- DATA RECORDS
---+---
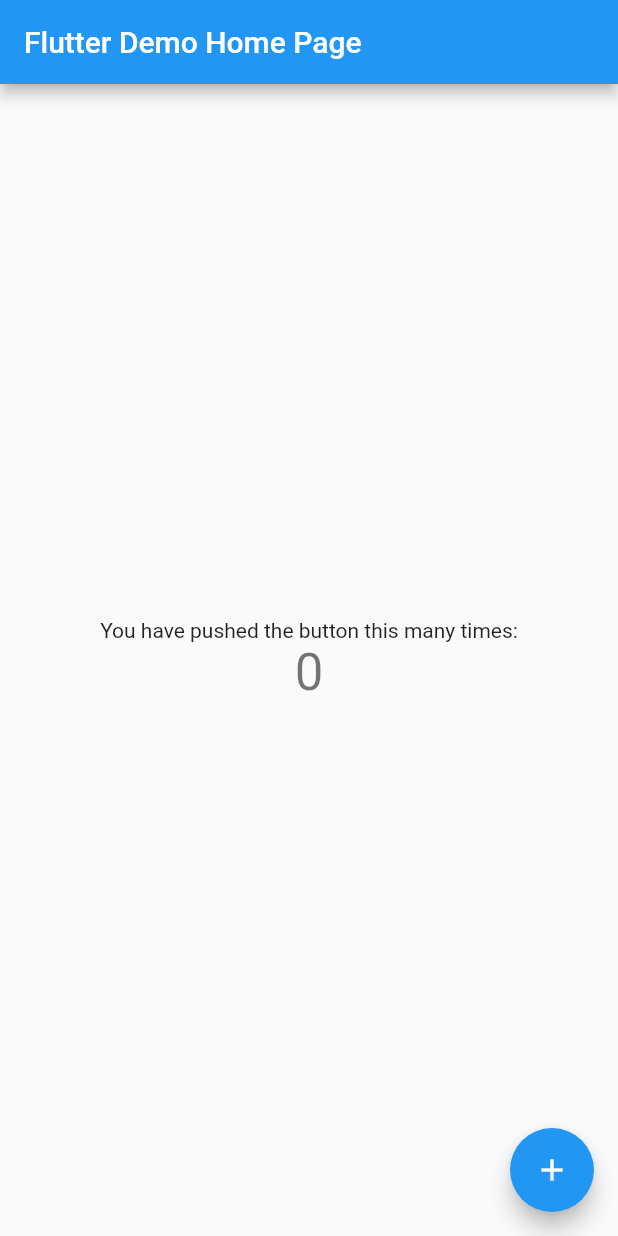
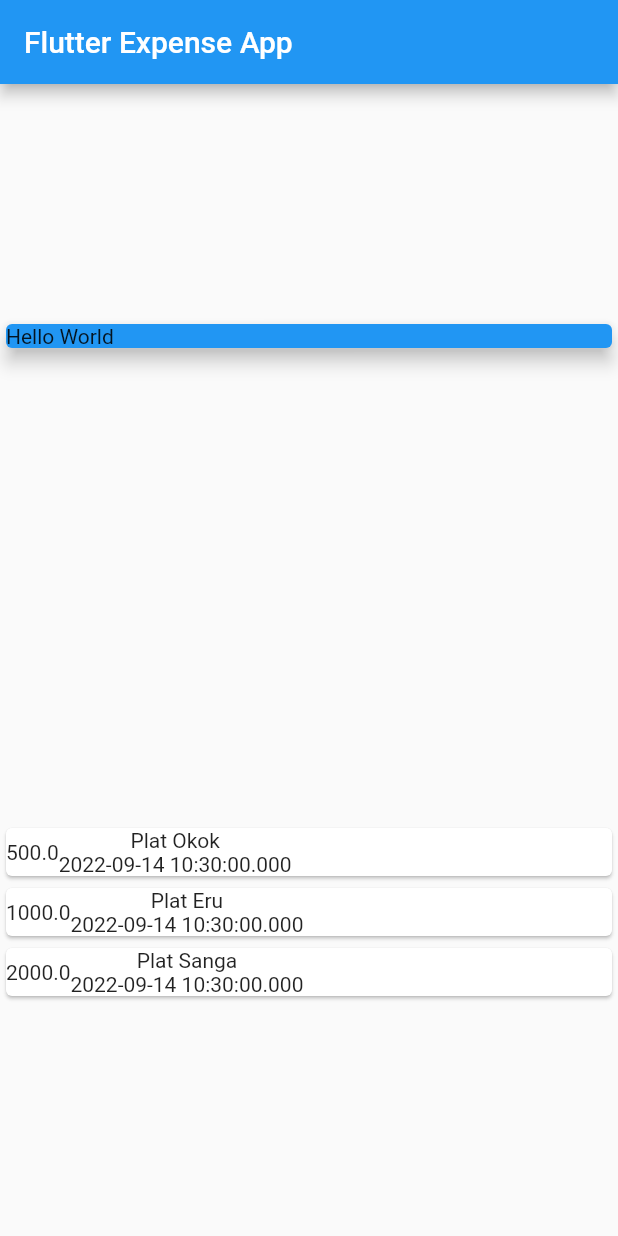
Before and after one commit to darkcode932/expense_app, a Flutter app: the screen it shows after launch, on a phone screen of 412 x 824 dp. Run offline on Flutter 3.47's test engine with Material 2 defaults, Android fonts, the phone set to English and light mode, and no system bars.

Commit message:
add transaction class and mappinh in a Card widget with dummies data

```diff
--- a/lib/main.dart
+++ b/lib/main.dart
@@ -1,4 +1,5 @@
 import 'package:flutter/material.dart';
+import './transaction.dart';
 
 void main() {
   runApp(const MyApp());
@@ -11,105 +12,70 @@ class MyApp extends StatelessWidget {
   @override
   Widget build(BuildContext context) {
     return MaterialApp(
-      title: 'Flutter Demo',
+      title: 'Flutter Expense App',
       theme: ThemeData(
-        // This is the theme of your application.
-        //
-        // Try running your application with "flutter run". You'll see the
-        // application has a blue toolbar. Then, without quitting the app, try
-        // changing the primarySwatch below to Colors.green and then invoke
-        // "hot reload" (press "r" in the console where you ran "flutter run",
-        // or simply save your changes to "hot reload" in a Flutter IDE).
-        // Notice that the counter didn't reset back to zero; the application
-        // is not restarted.
         primarySwatch: Colors.blue,
       ),
-      home: const MyHomePage(title: 'Flutter Demo Home Page'),
+      home: MyHomePage(),
     );
   }
 }
 
-class MyHomePage extends StatefulWidget {
-  const MyHomePage({Key? key, required this.title}) : super(key: key);
-
-  // This widget is the home page of your application. It is stateful, meaning
-  // that it has a State object (defined below) that contains fields that affect
-  // how it looks.
-
-  // This class is the configuration for the state. It holds the values (in this
-  // case the title) provided by the parent (in this case the App widget) and
-  // used by the build method of the State. Fields in a Widget subclass are
-  // always marked "final".
-
-  final String title;
-
-  @override
-  State<MyHomePage> createState() => _MyHomePageState();
-}
-
-class _MyHomePageState extends State<MyHomePage> {
-  int _counter = 0;
-
-  void _incrementCounter() {
-    setState(() {
-      // This call to setState tells the Flutter framework that something has
-      // changed in this State, which causes it to rerun the build method below
-      // so that the display can reflect the updated values. If we changed
-      // _counter without calling setState(), then the build method would not be
-      // called again, and so nothing would appear to happen.
-      _counter++;
-    });
-  }
+class MyHomePage extends StatelessWidget {
+  final List<Transaction> transactions = [
+    Transaction(
+        id: 't1', title: 'Plat Okok', amount: 500, date: DateTime.now()),
+    Transaction(
+        id: 't2', title: 'Plat Eru', amount: 1000, date: DateTime.now()),
+    Transaction(
+        id: 't3', title: 'Plat Sanga', amount: 2000, date: DateTime.now()),
+  ];
 
   @override
   Widget build(BuildContext context) {
-    // This method is rerun every time setState is called, for instance as done
-    // by the _incrementCounter method above.
-    //
-    // The Flutter framework has been optimized to make rerunning build methods
-    // fast, so that you can just rebuild anything that needs updating rather
-    // than having to individually change instances of widgets.
     return Scaffold(
       appBar: AppBar(
         // Here we take the value from the MyHomePage object that was created by
         // the App.build method, and use it to set our appbar title.
-        title: Text(widget.title),
+        title: Text('Flutter Expense App'),
       ),
-      body: Center(
-        // Center is a layout widget. It takes a single child and positions it
-        // in the middle of the parent.
-        child: Column(
-          // Column is also a layout widget. It takes a list of children and
-          // arranges them vertically. By default, it sizes itself to fit its
-          // children horizontally, and tries to be as tall as its parent.
-          //
-          // Invoke "debug painting" (press "p" in the console, choose the
-          // "Toggle Debug Paint" action from the Flutter Inspector in Android
-          // Studio, or the "Toggle Debug Paint" command in Visual Studio Code)
-          // to see the wireframe for each widget.
-          //
-          // Column has various properties to control how it sizes itself and
-          // how it positions its children. Here we use mainAxisAlignment to
-          // center the children vertically; the main axis here is the vertical
-          // axis because Columns are vertical (the cross axis would be
-          // horizontal).
-          mainAxisAlignment: MainAxisAlignment.center,
-          children: <Widget>[
-            const Text(
-              'You have pushed the button this many times:',
+      body: Column(
+        mainAxisAlignment: MainAxisAlignment.spaceAround,
+        crossAxisAlignment: CrossAxisAlignment.stretch,
+        children: <Widget>[
+          Container(
+            width: double.infinity,
+            child: Card(
+              color: Colors.blue,
+              child: Text('Hello World'),
+              elevation: 5,
             ),
-            Text(
-              '$_counter',
-              style: Theme.of(context).textTheme.headline4,
-            ),
-          ],
-        ),
+          ),
+          Column(
+            children: transactions.map((tx) {
+              return Card(
+                child: Row(
+                  children: <Widget>[
+                    Container(
+                      child: Text(
+                        tx.amount.toString(),
+                      ),
+                    ),
+                    Column(
+                      children: <Widget>[
+                        Text(tx.title),
+                        Text(tx.date.toString()),
+                      ],
+                    )
+                  ],
+                ),
+              );
+            }).toList(),
+          )
+        ],
       ),
-      floatingActionButton: FloatingActionButton(
-        onPressed: _incrementCounter,
-        tooltip: 'Increment',
-        child: const Icon(Icons.add),
-      ), // This trailing comma makes auto-formatting nicer for build methods.
+
+      // This trailing comma makes auto-formatting nicer for build methods.
     );
   }
 }
--- /dev/null
+++ b/lib/transaction.dart
@@ -0,0 +1,16 @@
+import 'package:flutter/src/foundation/key.dart';
+import 'package:flutter/src/widgets/framework.dart';
+import 'package:flutter/foundation.dart';
+
+class Transaction {
+  String id;
+  String title;
+  double amount;
+  DateTime date;
+
+  Transaction(
+      {required this.id,
+      required this.title,
+      required this.amount,
+      required this.date});
+}
```
Also changed, not shown: pubspec.lock.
---+---
- EXERCISE REQUIREMENTS
When you write out the material above, keep every line exact and drop each picture.

- REPLY TO THE EXERCISE
Before and after one commit to darkcode932/expense_app, a Flutter app: the screen it shows after launch, on a phone screen of 412 x 824 dp. Run offline on Flutter 3.47's test engine with Material 2 defaults, Android fonts, the phone set to English and light mode, and no system bars.

Commit message:
add transaction class and mappinh in a Card widget with dummies data

```diff
--- a/lib/main.dart
+++ b/lib/main.dart
@@ -1,4 +1,5 @@
 import 'package:flutter/material.dart';
+import './transaction.dart';
 
 void main() {
   runApp(const MyApp());
@@ -11,105 +12,70 @@ class MyApp extends StatelessWidget {
   @override
   Widget build(BuildContext context) {
     return MaterialApp(
-      title: 'Flutter Demo',
+      title: 'Flutter Expense App',
       theme: ThemeData(
-        // This is the theme of your application.
-        //
-        // Try running your application with "flutter run". You'll see the
-        // application has a blue toolbar. Then, without quitting the app, try
-        // changing the primarySwatch below to Colors.green and then invoke
-        // "hot reload" (press "r" in the console where you ran "flutter run",
-        // or simply save your changes to "hot reload" in a Flutter IDE).
-        // Notice that the counter didn't reset back to zero; the application
-        // is not restarted.
         primarySwatch: Colors.blue,
       ),
-      home: const MyHomePage(title: 'Flutter Demo Home Page'),
+      home: MyHomePage(),
     );
   }
 }
 
-class MyHomePage extends StatefulWidget {
-  const MyHomePage({Key? key, required this.title}) : super(key: key);
-
-  // This widget is the home page of your application. It is stateful, meaning
-  // that it has a State object (defined below) that contains fields that affect
-  // how it looks.
-
-  // This class is the configuration for the state. It holds the values (in this
-  // case the title) provided by the parent (in this case the App widget) and
-  // used by the build method of the State. Fields in a Widget subclass are
-  // always marked "final".
-
-  final String title;
-
-  @override
-  State<MyHomePage> createState() => _MyHomePageState();
-}
-
-class _MyHomePageState extends State<MyHomePage> {
-  int _counter = 0;
-
-  void _incrementCounter() {
-    setState(() {
-      // This call to setState tells the Flutter framework that something has
-      // changed in this State, which causes it to rerun the build method below
-      // so that the display can reflect the updated values. If we changed
-      // _counter without calling setState(), then the build method would not be
-      // called again, and so nothing would appear to happen.
-      _counter++;
-    });
-  }
+class MyHomePage extends StatelessWidget {
+  final List<Transaction> transactions = [
+    Transaction(
+        id: 't1', title: 'Plat Okok', amount: 500, date: DateTime.now()),
+    Transaction(
+        id: 't2', title: 'Plat Eru', amount: 1000, date: DateTime.now()),
+    Transaction(
+        id: 't3', title: 'Plat Sanga', amount: 2000, date: DateTime.now()),
+  ];
 
   @override
   Widget build(BuildContext context) {
-    // This method is rerun every time setState is called, for instance as done
-    // by the _incrementCounter method above.
-    //
-    // The Flutter framework has been optimized to make rerunning build methods
-    // fast, so that you can just rebuild anything that needs updating rather
-    // than having to individually change instances of widgets.
     return Scaffold(
       appBar: AppBar(
         // Here we take the value from the MyHomePage object that was created by
         // the App.build method, and use it to set our appbar title.
-        title: Text(widget.title),
+        title: Text('Flutter Expense App'),
       ),
-      body: Center(
-        // Center is a layout widget. It takes a single child and positions it
-        // in the middle of the parent.
-        child: Column(
-          // Column is also a layout widget. It takes a list of children and
-          // arranges them vertically. By default, it sizes itself to fit its
-          // children horizontally, and tries to be as tall as its parent.
-          //
-          // Invoke "debug painting" (press "p" in the console, choose the
-          // "Toggle Debug Paint" action from the Flutter Inspector in Android
-          // Studio, or the "Toggle Debug Paint" command in Visual Studio Code)
-          // to see the wireframe for each widget.
-          //
-          // Column has various properties to control how it sizes itself and
-          // how it positions its children. Here we use mainAxisAlignment to
-          // center the children vertically; the main axis here is the vertical
-          // axis because Columns are vertical (the cross axis would be
-          // horizontal).
-          mainAxisAlignment: MainAxisAlignment.center,
-          children: <Widget>[
-            const Text(
-              'You have pushed the button this many times:',
+      body: Column(
+        mainAxisAlignment: MainAxisAlignment.spaceAround,
+        crossAxisAlignment: CrossAxisAlignment.stretch,
+        children: <Widget>[
+          Container(
+            width: double.infinity,
+            child: Card(
+              color: Colors.blue,
+              child: Text('Hello World'),
+              elevation: 5,
             ),
-            Text(
-              '$_counter',
-              style: Theme.of(context).textTheme.headline4,
-            ),
-          ],
-        ),
+          ),
+          Column(
+            children: transactions.map((tx) {
+              return Card(
+                child: Row(
+                  children: <Widget>[
+                    Container(
+                      child: Text(
+                        tx.amount.toString(),
+                      ),
+                    ),
+                    Column(
+                      children: <Widget>[
+                        Text(tx.title),
+                        Text(tx.date.toString()),
+                      ],
+                    )
+                  ],
+                ),
+              );
+            }).toList(),
+          )
+        ],
       ),
-      floatingActionButton: FloatingActionButton(
-        onPressed: _incrementCounter,
-        tooltip: 'Increment',
-        child: const Icon(Icons.add),
-      ), // This trailing comma makes auto-formatting nicer for build methods.
+
+      // This trailing comma makes auto-formatting nicer for build methods.
     );
   }
 }
--- /dev/null
+++ b/lib/transaction.dart
@@ -0,0 +1,16 @@
+import 'package:flutter/src/foundation/key.dart';
+import 'package:flutter/src/widgets/framework.dart';
+import 'package:flutter/foundation.dart';
+
+class Transaction {
+  String id;
+  String title;
+  double amount;
+  DateTime date;
+
+  Transaction(
+      {required this.id,
+      required this.title,
+      required this.amount,
+      required this.date});
+}
```
Also changed, not shown: pubspec.lock.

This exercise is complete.